After an outcry—which caused the demand for horsemeat to plummet further—Jeju officials announced a new horsemeat certification program for restaurants that promised not to use meat from horses forced to race.
However, the racing industry continued to cast off injured and unsuccessful horses—about 1,600 each year. So Jeju proposed a new plan to profit from this pipeline—a new factory to kill horses for pet food. But the public doesn’t want dangerous drugs in the food of companion animals.
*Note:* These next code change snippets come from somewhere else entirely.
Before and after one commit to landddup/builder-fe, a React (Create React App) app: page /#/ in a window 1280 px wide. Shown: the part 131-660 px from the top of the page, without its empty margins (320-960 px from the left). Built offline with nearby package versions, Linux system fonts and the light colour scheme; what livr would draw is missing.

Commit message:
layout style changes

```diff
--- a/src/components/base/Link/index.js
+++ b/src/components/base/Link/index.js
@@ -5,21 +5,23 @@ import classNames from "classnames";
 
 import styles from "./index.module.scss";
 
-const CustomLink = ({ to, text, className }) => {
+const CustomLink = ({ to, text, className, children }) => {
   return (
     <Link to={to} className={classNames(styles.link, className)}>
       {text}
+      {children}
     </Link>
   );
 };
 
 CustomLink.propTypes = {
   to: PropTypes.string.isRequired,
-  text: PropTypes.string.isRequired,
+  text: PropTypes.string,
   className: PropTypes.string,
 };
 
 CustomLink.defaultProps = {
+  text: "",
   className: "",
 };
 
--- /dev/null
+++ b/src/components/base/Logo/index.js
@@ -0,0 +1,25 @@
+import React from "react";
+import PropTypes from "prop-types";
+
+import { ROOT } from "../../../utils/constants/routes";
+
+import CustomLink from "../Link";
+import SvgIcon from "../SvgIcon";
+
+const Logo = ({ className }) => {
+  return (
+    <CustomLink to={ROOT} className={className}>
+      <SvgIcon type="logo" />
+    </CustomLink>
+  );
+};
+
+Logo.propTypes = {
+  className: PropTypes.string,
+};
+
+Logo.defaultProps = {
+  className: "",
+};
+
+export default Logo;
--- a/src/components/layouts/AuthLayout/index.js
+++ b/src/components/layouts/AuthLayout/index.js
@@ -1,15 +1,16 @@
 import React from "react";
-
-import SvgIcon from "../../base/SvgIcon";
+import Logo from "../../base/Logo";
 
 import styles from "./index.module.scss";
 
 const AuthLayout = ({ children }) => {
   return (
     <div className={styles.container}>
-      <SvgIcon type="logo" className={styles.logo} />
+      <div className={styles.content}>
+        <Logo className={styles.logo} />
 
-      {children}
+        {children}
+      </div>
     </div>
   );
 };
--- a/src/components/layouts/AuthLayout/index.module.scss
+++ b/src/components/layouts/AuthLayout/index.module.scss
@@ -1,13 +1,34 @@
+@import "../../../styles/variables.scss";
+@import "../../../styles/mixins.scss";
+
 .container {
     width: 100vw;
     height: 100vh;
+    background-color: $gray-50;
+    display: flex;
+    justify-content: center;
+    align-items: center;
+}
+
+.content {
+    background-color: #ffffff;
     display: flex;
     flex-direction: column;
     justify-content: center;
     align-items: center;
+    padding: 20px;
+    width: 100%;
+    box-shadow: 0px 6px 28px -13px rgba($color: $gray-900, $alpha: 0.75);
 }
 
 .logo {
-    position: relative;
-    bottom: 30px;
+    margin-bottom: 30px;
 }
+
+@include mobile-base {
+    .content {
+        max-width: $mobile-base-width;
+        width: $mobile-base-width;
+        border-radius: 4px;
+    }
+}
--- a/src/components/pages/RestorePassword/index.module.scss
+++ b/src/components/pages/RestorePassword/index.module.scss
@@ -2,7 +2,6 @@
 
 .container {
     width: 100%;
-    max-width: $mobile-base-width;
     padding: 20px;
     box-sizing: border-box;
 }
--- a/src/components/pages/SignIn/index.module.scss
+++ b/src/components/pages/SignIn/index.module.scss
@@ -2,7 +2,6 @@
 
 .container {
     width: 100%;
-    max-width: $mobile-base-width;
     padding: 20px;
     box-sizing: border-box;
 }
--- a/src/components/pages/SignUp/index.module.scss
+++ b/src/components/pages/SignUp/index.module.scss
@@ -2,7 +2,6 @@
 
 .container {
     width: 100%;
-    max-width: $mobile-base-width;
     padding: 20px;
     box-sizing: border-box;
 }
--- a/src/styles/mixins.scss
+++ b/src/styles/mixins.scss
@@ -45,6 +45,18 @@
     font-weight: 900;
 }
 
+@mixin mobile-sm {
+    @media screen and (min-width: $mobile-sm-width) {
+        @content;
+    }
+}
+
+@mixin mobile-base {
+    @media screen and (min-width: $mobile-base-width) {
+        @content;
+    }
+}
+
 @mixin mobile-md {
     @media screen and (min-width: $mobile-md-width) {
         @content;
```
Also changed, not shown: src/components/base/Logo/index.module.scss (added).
Local animal rights groups and civic groups spoke out against the proposal and agitated for a humane retirement system for horses.
Both Jeju Vegan and Animal Freedom Coalition started holding regular marches from the racetrack to the slaughterhouse.
When South Korean–owned horse Knicks Go won the famed Breeders’ Cup Classic race in November, a PETA activist got herself invited into the winner’s circle, where she unfurled a sign with a message that U.S. media couldn’t decipher but that Koreans couldn’t miss: “Korea Racing Authority, how dare you turn racehorses into dog food!”
As a result of this pressure at home and abroad, Jeju withdrew its plans for the new horsemeat pet food factory!
However, the flow of horses to existing slaughterhouses continues, and Korea still lacks an aftercare system for horses. You can help—please tell the Korea Racing Authority (KRA) to renounce horse slaughter and designate 3% of prize money to create a comprehensive retirement plan for horses formerly used for racing. Take action below: